After whining for a while, I realised that I could actually “travel” without leaving home. Remember how I make different recipes from around the world to feel like travelling? We can also do this with various books! Here are several books that enable you to explore the world:
The Chinese Bell Murders by Robert van Gulik
This historical mystery novel is set in the Tang Dynasty and mainly features Di Renjie, a magistrate of the Tang Court in the 7th century. It has provided a good channel for foreigners to have new insight into Chinese culture and traditions. Through different cases mentioned in the novel, the lives of people in the Tang Dynasty are depicted. Also, the importance of religion, the status of different social classes and women are clearly illustrated. If you are interested in Chinese history or culture, don’t forget to give it a read!
Pole to Pole by Michael Palin
This travelogue recorded Palin’s five-and-a-half-month journey from the North Pole to the South Pole following the 30-degree east line of longitude. A documentary of the same name was also broadcast on BBC. After his first travel programme Around the World in 80 Days with Michael Palin, Palin embarked on his journey exploring the two Poles with various transportation means including like Ski-Doos, barges and balloons. Apart from the vivid description of his journey, colourful photos are also attached in the book. Get ready to learn more about different culture around the world to readers and join Palin’s adventurous trip!

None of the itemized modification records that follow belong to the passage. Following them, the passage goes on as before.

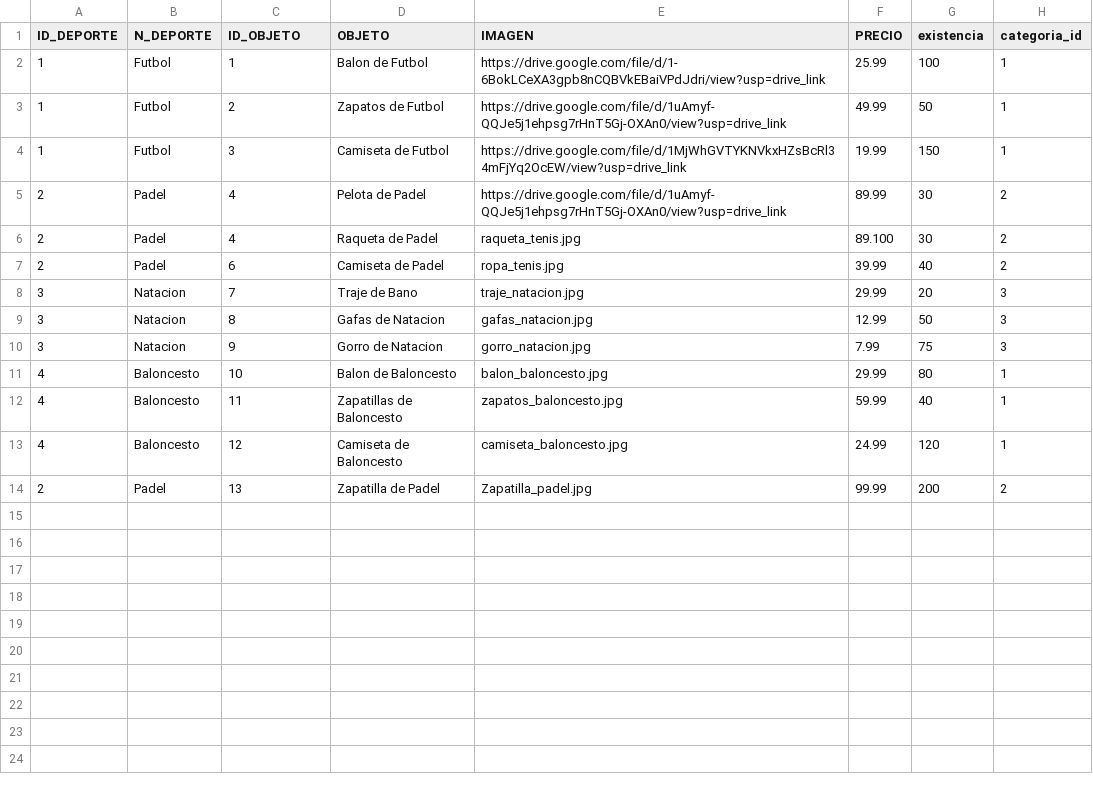
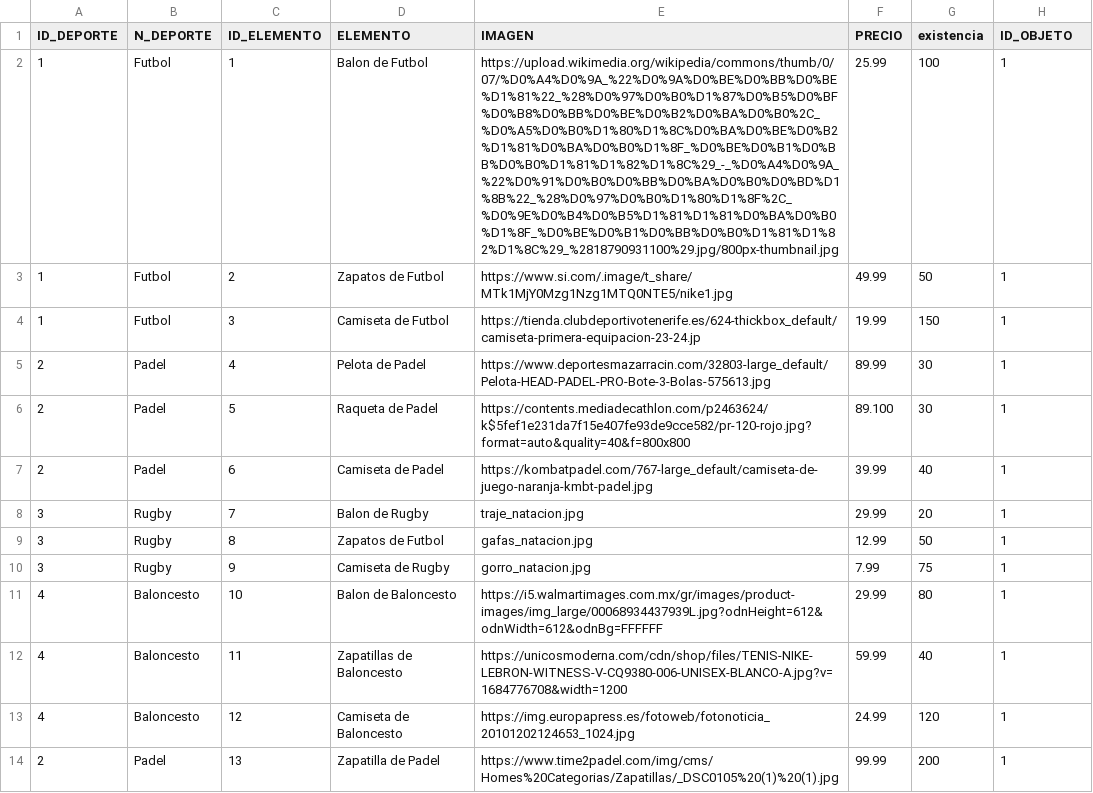
Before and after one commit to garciarodrigo99/AbstractFactory, a CSV file: sports_elements.csv, drawn as a sheet.

```diff
--- a/sports_elements.csv
+++ b/sports_elements.csv
@@ -1,14 +1,14 @@
-ID_DEPORTE,N_DEPORTE,ID_OBJETO,OBJETO,IMAGEN,PRECIO,existencia,categoria_id
-1,Futbol,1,Balon de Futbol,https://drive.google.com/file/d/1-6BokLCeXA3gpb8nCQBVkEBaiVPdJdri/view?usp=drive_link,25.99,100,1
-1,Futbol,2,Zapatos de Futbol,https://drive.google.com/file/d/1uAmyf-QQJe5j1ehpsg7rHnT5Gj-OXAn0/view?usp=drive_link,49.99,50,1
-1,Futbol,3,Camiseta de Futbol,https://drive.google.com/file/d/1MjWhGVTYKNVkxHZsBcRl34mFjYq2OcEW/view?usp=drive_link,19.99,150,1
-2,Padel,4,Pelota de Padel,https://drive.google.com/file/d/1uAmyf-QQJe5j1ehpsg7rHnT5Gj-OXAn0/view?usp=drive_link,89.99,30,2
-2,Padel,4,Raqueta de Padel,raqueta_tenis.jpg,89.100,30,2
-2,Padel,6,Camiseta de Padel,ropa_tenis.jpg,39.99,40,2
-3,Natacion,7,Traje de Bano,traje_natacion.jpg,29.99,20,3
-3,Natacion,8,Gafas de Natacion,gafas_natacion.jpg,12.99,50,3
-3,Natacion,9,Gorro de Natacion,gorro_natacion.jpg,7.99,75,3
-4,Baloncesto,10,Balon de Baloncesto,balon_baloncesto.jpg,29.99,80,1
-4,Baloncesto,11,Zapatillas de Baloncesto,zapatos_baloncesto.jpg,59.99,40,1
-4,Baloncesto,12,Camiseta de Baloncesto,camiseta_baloncesto.jpg,24.99,120,1
-2,Padel,13,Zapatilla de Padel,Zapatilla_padel.jpg,99.99,200,2
+ID_DEPORTE,N_DEPORTE,ID_ELEMENTO,ELEMENTO,IMAGEN,PRECIO,existencia,ID_OBJETO
+1,Futbol,1,Balon de Futbol,https://upload.wikimedia.org/wikipedia/commons/thumb/0/07/%D0%A4%D0%9A_%22%D0%9A%D0%BE%D0%BB%D0%BE%D1%81%22_%28%D0%97%D0%B0%D1%87%D0%B5%D0%BF%D0%B8%D0%BB%D0%BE%D0%B2%D0%BA%D0%B0%2C_%D0%A5%D0%B0%D1%80%D1%8C%D0%BA%D0%BE%D0%B2%D1%81%D0%BA%D0%B0%D1%8F_%D0%BE%D0%B1%D0%BB%D0%B0%D1%81%D1%82%D1%8C%29_-_%D0%A4%D0%9A_%22%D0%91%D0%B0%D0%BB%D0%BA%D0%B0%D0%BD%D1%8B%22_%28%D0%97%D0%B0%D1%80%D1%8F%2C_%D0%9E%D0%B4%D0%B5%D1%81%D1%81%D0%BA%D0%B0%D1%8F_%D0%BE%D0%B1%D0%BB%D0%B0%D1%81%D1%82%D1%8C%29_%2818790931100%29.jpg/800px-thumbnail.jpg,25.99,100,1
+1,Futbol,2,Zapatos de Futbol,https://www.si.com/.image/t_share/MTk1MjY0Mzg1Nzg1MTQ0NTE5/nike1.jpg,49.99,50,1
+1,Futbol,3,Camiseta de Futbol,https://tienda.clubdeportivotenerife.es/624-thickbox_default/camiseta-primera-equipacion-23-24.jp,19.99,150,1
+2,Padel,4,Pelota de Padel,https://www.deportesmazarracin.com/32803-large_default/Pelota-HEAD-PADEL-PRO-Bote-3-Bolas-575613.jpg,89.99,30,1
+2,Padel,5,Raqueta de Padel,https://contents.mediadecathlon.com/p2463624/k$5fef1e231da7f15e407fe93de9cce582/pr-120-rojo.jpg?format=auto&quality=40&f=800x800,89.100,30,1
+2,Padel,6,Camiseta de Padel,https://kombatpadel.com/767-large_default/camiseta-de-juego-naranja-kmbt-padel.jpg,39.99,40,1
+3,Rugby,7,Balon de Rugby,traje_natacion.jpg,29.99,20,1
+3,Rugby,8,Zapatos de Futbol,gafas_natacion.jpg,12.99,50,1
+3,Rugby,9,Camiseta de Rugby,gorro_natacion.jpg,7.99,75,1
+4,Baloncesto,10,Balon de Baloncesto,https://i5.walmartimages.com.mx/gr/images/product-images/img_large/00068934437939L.jpg?odnHeight=612&odnWidth=612&odnBg=FFFFFF,29.99,80,1
+4,Baloncesto,11,Zapatillas de Baloncesto, https://unicosmoderna.com/cdn/shop/files/TENIS-NIKE-LEBRON-WITNESS-V-CQ9380-006-UNISEX-BLANCO-A.jpg?v=1684776708&width=1200,59.99,40,1
+4,Baloncesto,12,Camiseta de Baloncesto, https://img.europapress.es/fotoweb/fotonoticia_20101202124653_1024.jpg,24.99,120,1
+2,Padel,13,Zapatilla de Padel,https://www.time2padel.com/img/cms/Homes%20Categorias/Zapatillas/_DSC0105%20(1)%20(1).jpg,99.99,200,1
```
Also changed, not shown: 17 other files.
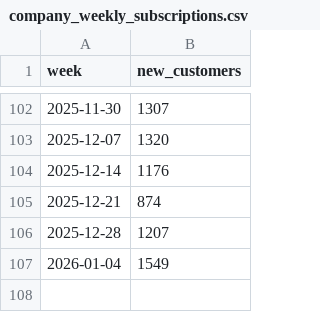
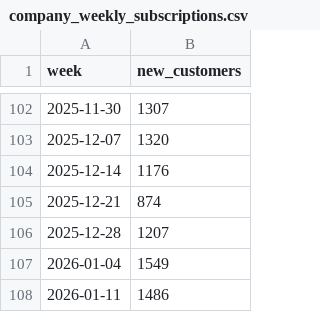
Before and after one commit to jwinternheimer/observable_metrics, a CSV file: src/data/company_weekly_subscriptions.csv, drawn as a sheet; only a part is shown, gaps mark what is left out; the diff names each change by its address in the sheet, - before the commit and + after, or states it on an @@ line.

```diff
--- a/src/data/company_weekly_subscriptions.csv
+++ b/src/data/company_weekly_subscriptions.csv
+row 108: 2026-01-11 | 1486
```
Also changed, not shown: src/data/brand_weekly_reach.csv, src/data/buffer_channels_weekly_reach.csv, 17 other files.
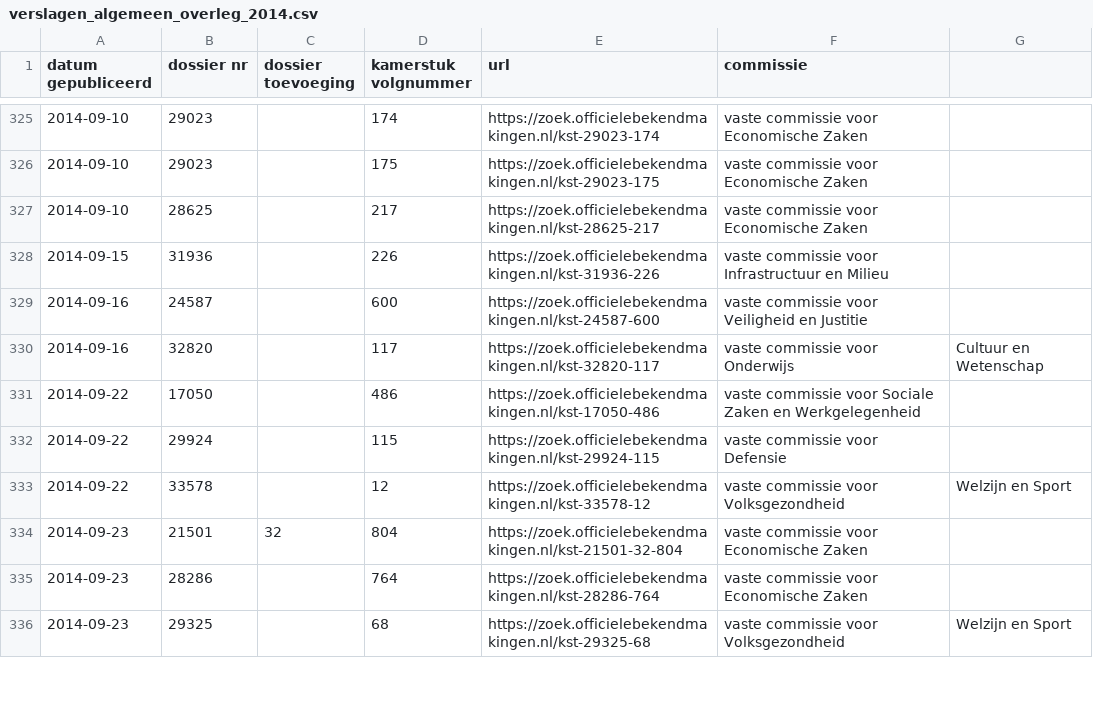
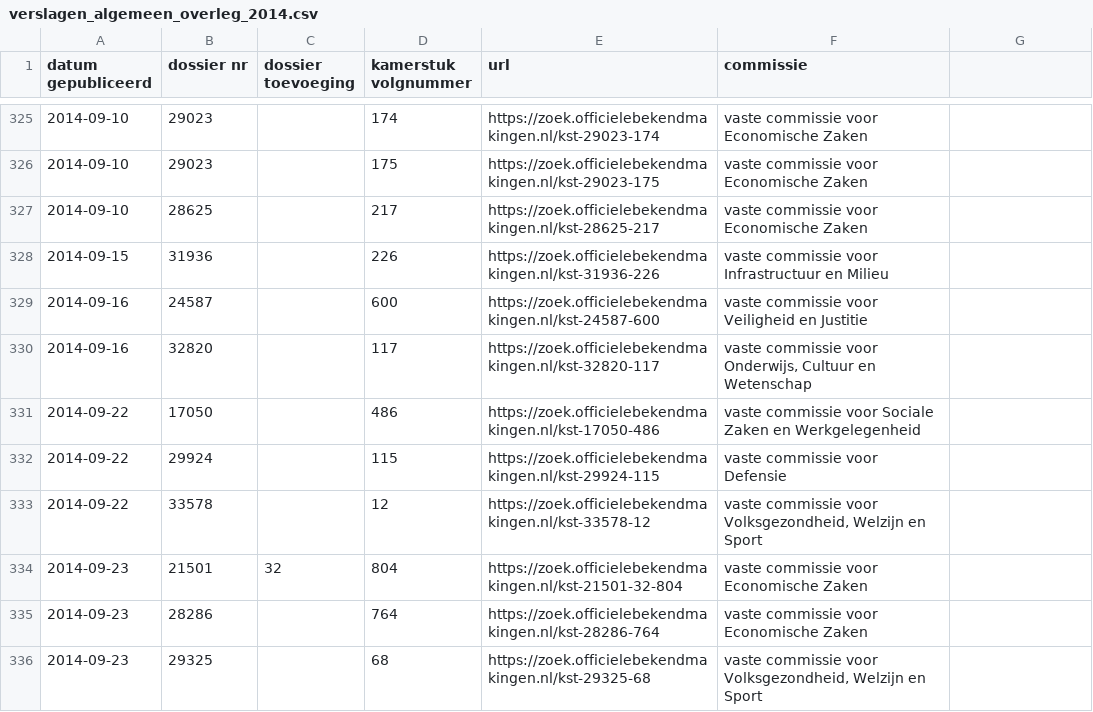
Before and after one commit to openkamer/ok-tk-data, a CSV file: verslagen/verslagen_algemeen_overleg_2014.csv, drawn as a sheet; only a part is shown, gaps mark what is left out; the diff covers the shown part only.

```diff
--- a/verslagen/verslagen_algemeen_overleg_2014.csv
+++ b/verslagen/verslagen_algemeen_overleg_2014.csv
@@ -330 +330 @@ datum gepubliceerd,dossier nr,dossier toevoeging,kamerstuk volgnummer,url,commis
-2014-09-16,32820,,117,https://zoek.officielebekendmakingen.nl/kst-32820-117,vaste commissie voor Onderwijs, Cultuur en Wetenschap
+2014-09-16,32820,,117,https://zoek.officielebekendmakingen.nl/kst-32820-117,"vaste commissie voor Onderwijs, Cultuur en Wetenschap"
@@ -333 +333 @@ datum gepubliceerd,dossier nr,dossier toevoeging,kamerstuk volgnummer,url,commis
-2014-09-22,33578,,12,https://zoek.officielebekendmakingen.nl/kst-33578-12,vaste commissie voor Volksgezondheid, Welzijn en Sport
+2014-09-22,33578,,12,https://zoek.officielebekendmakingen.nl/kst-33578-12,"vaste commissie voor Volksgezondheid, Welzijn en Sport"
@@ -336 +336 @@ datum gepubliceerd,dossier nr,dossier toevoeging,kamerstuk volgnummer,url,commis
-2014-09-23,29325,,68,https://zoek.officielebekendmakingen.nl/kst-29325-68,vaste commissie voor Volksgezondheid, Welzijn en Sport
+2014-09-23,29325,,68,https://zoek.officielebekendmakingen.nl/kst-29325-68,"vaste commissie voor Volksgezondheid, Welzijn en Sport"
```
Also changed, not shown: 126 edited cells elsewhere in this file, verslagen/verslagen_algemeen_overleg_2009.csv, verslagen/verslagen_algemeen_overleg_2010.csv, 9 other files.
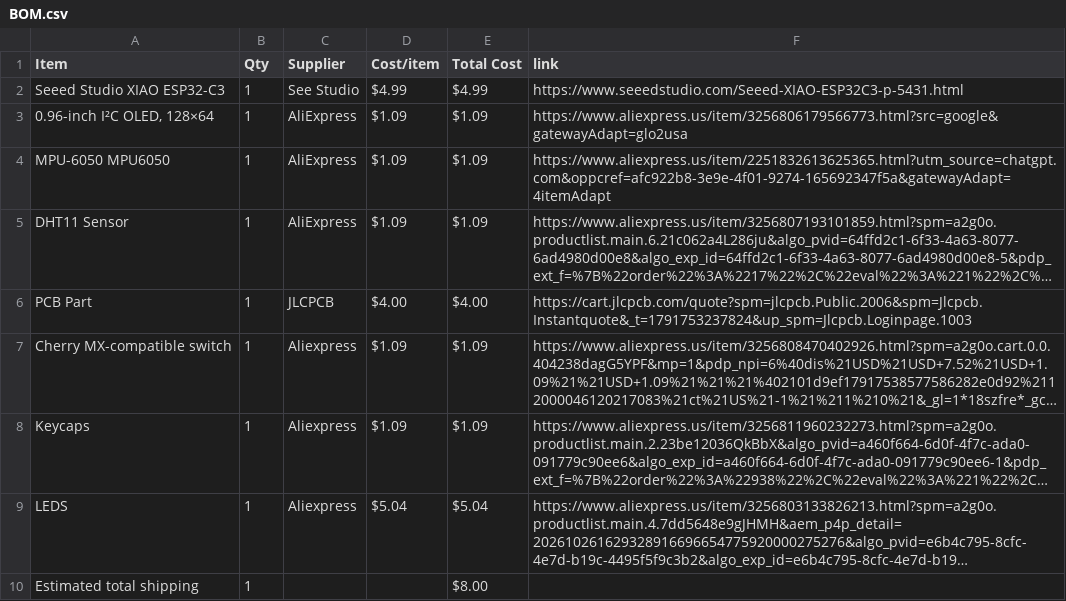
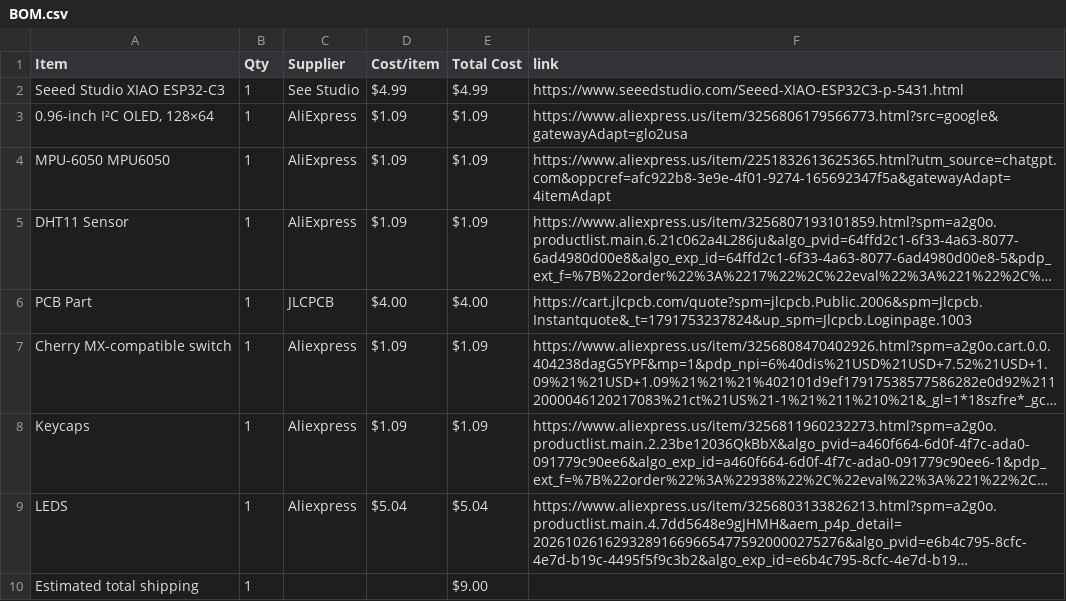
Before and after one commit to KartikMarkan/hackclub-half-life, a CSV file: BOM.csv, drawn as a sheet; long unchanged cells end in …; the diff names each change by its address in the sheet, - before the commit and + after, or states it on an @@ line.

Commit message:
Sync NovaSense!! from Half Life

```diff
--- a/BOM.csv
+++ b/BOM.csv
-E10 (Total Cost): $8.00
+E10 (Total Cost): $9.00
```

A Town Like Alice by Nevil Shute
This book reveals the hardships in war and how people can get through all these with love. Undeniably, food is of the uttermost importance above all. However, apart from keeping oneself physically healthy, one also has to take care of one’s well-being. While reading this book, readers go back to Australia and Malaya during World War II. Social inequality is observed in the book – the indigenous population were not allowed to use the same shop as the Whites did, women were subordinate to men. These illustrations have provided a good opportunity to reflect upon whether core values like “equality” and “equity” are being upheld in society.
Here are just a few suggestions that let you travel in the comfort of your own home. If reading is not your thing, try audiobooks, travel blogs or even documentaries. Sometimes, visuals are more appealing and would give you greater pleasure. If you have any other ideas, don’t forget to comment below and share them with other readers!